Aim of the task
Only lines with the string "Budget" are wanted. Pull them out of the data.

Working data

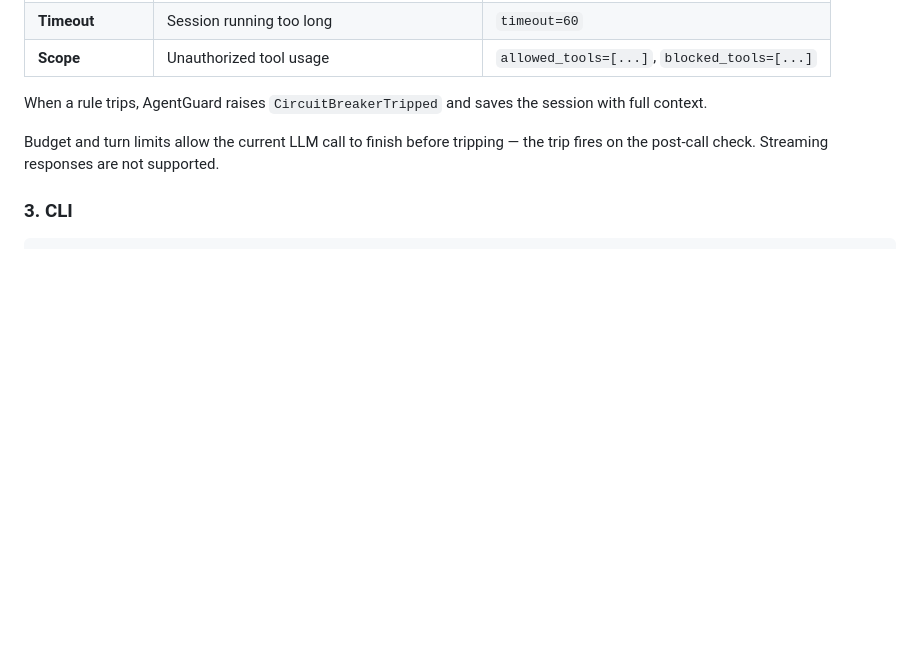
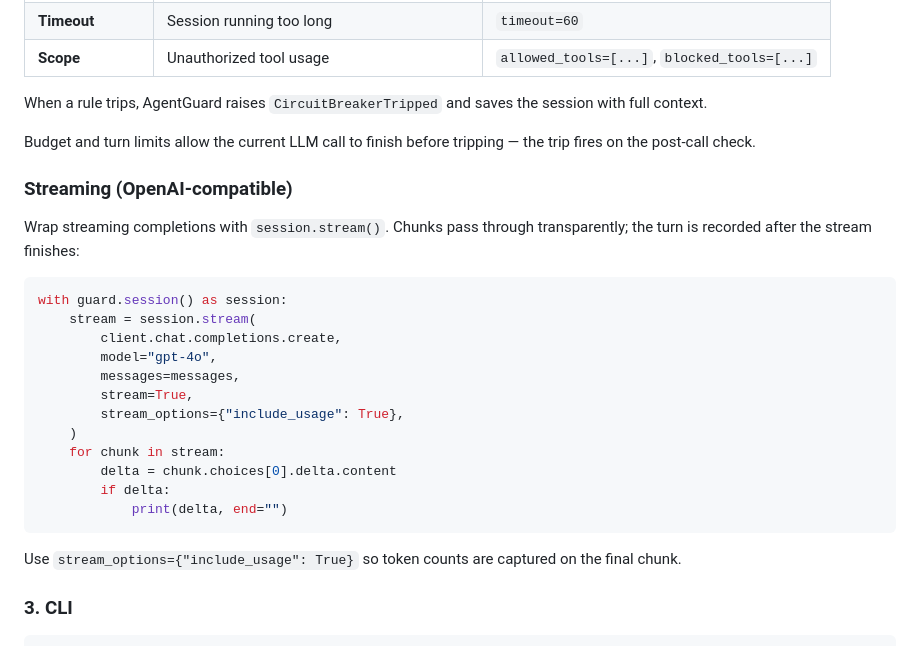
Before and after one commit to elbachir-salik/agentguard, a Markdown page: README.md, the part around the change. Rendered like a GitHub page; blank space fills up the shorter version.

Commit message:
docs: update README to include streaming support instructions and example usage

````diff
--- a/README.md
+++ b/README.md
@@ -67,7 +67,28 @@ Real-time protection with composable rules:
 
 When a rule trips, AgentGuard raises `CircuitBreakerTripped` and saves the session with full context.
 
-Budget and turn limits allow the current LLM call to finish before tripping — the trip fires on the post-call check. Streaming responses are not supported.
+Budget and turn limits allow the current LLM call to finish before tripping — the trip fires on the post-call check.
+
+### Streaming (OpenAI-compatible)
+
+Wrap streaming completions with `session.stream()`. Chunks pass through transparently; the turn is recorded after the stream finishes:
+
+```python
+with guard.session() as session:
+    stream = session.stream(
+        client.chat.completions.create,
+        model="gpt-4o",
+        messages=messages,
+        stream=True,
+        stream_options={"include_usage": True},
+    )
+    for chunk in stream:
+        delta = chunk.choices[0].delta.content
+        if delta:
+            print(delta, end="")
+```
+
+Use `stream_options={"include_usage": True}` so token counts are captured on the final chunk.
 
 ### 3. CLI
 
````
---
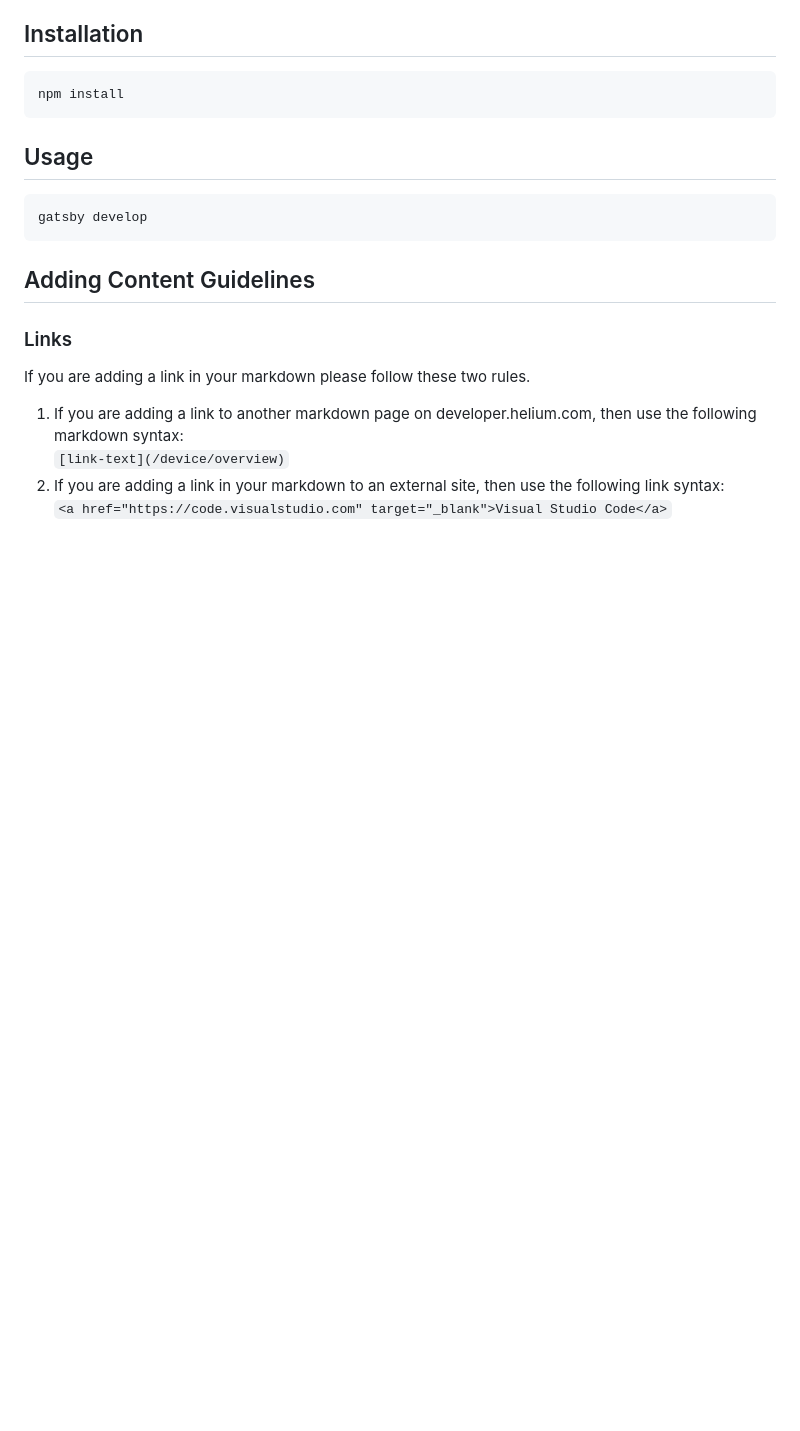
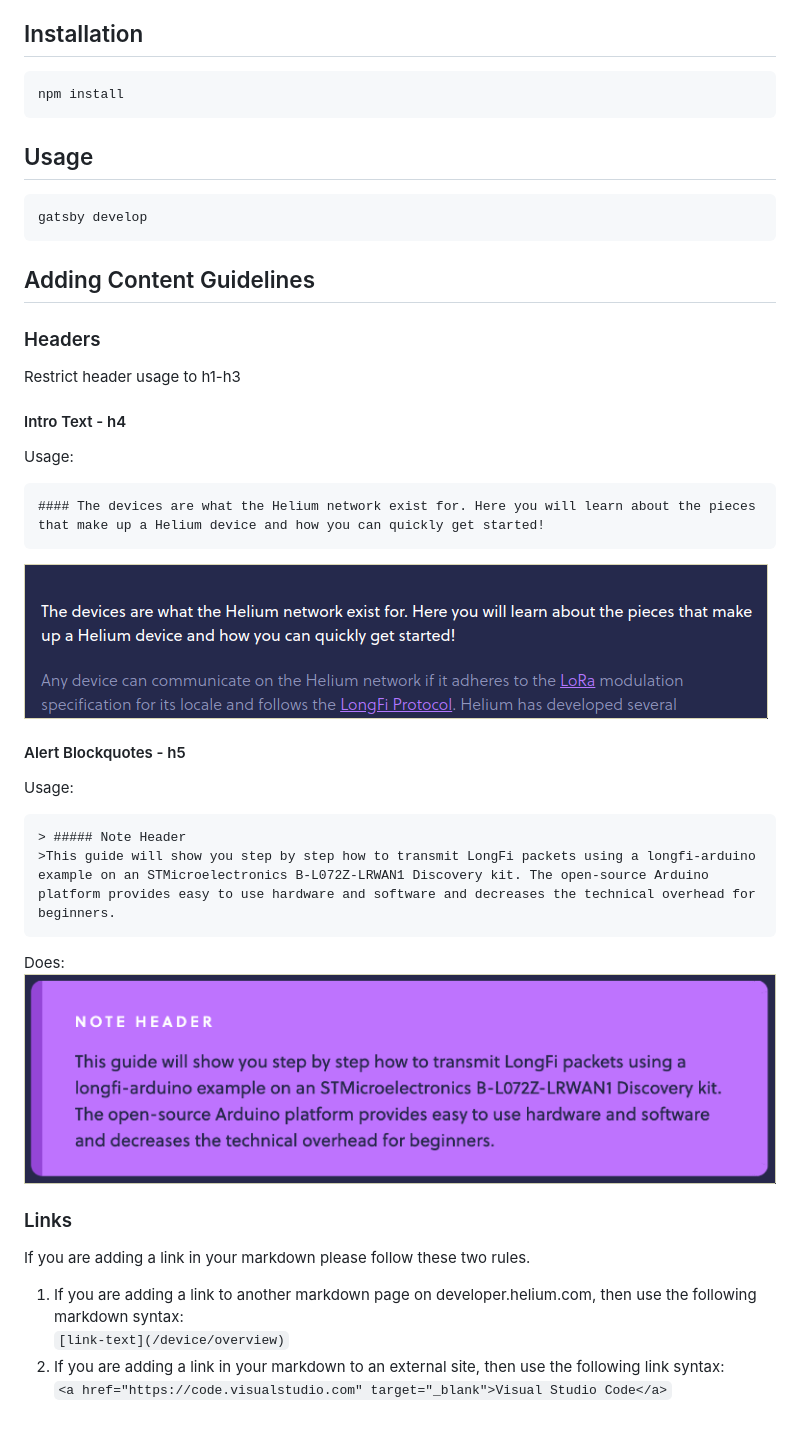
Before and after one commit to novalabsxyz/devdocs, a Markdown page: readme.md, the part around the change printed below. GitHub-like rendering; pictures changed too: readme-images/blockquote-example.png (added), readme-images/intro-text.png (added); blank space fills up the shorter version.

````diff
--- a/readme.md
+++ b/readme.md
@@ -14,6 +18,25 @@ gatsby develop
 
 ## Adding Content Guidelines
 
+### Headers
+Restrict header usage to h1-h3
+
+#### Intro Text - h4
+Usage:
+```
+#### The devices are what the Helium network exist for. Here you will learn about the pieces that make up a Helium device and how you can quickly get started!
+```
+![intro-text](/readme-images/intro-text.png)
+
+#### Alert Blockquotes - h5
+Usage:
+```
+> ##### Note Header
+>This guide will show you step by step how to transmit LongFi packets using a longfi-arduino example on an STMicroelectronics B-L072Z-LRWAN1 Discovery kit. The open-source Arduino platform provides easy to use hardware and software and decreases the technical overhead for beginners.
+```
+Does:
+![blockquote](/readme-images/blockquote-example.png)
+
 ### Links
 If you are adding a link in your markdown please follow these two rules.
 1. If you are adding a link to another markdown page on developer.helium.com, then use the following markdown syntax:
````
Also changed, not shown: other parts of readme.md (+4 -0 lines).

Solution to this exercise
-Budget and turn limits allow the current LLM call to finish before tripping — the trip fires on the post-call check. Streaming responses are not supported.
+Budget and turn limits allow the current LLM call to finish before tripping — the trip fires on the post-call check.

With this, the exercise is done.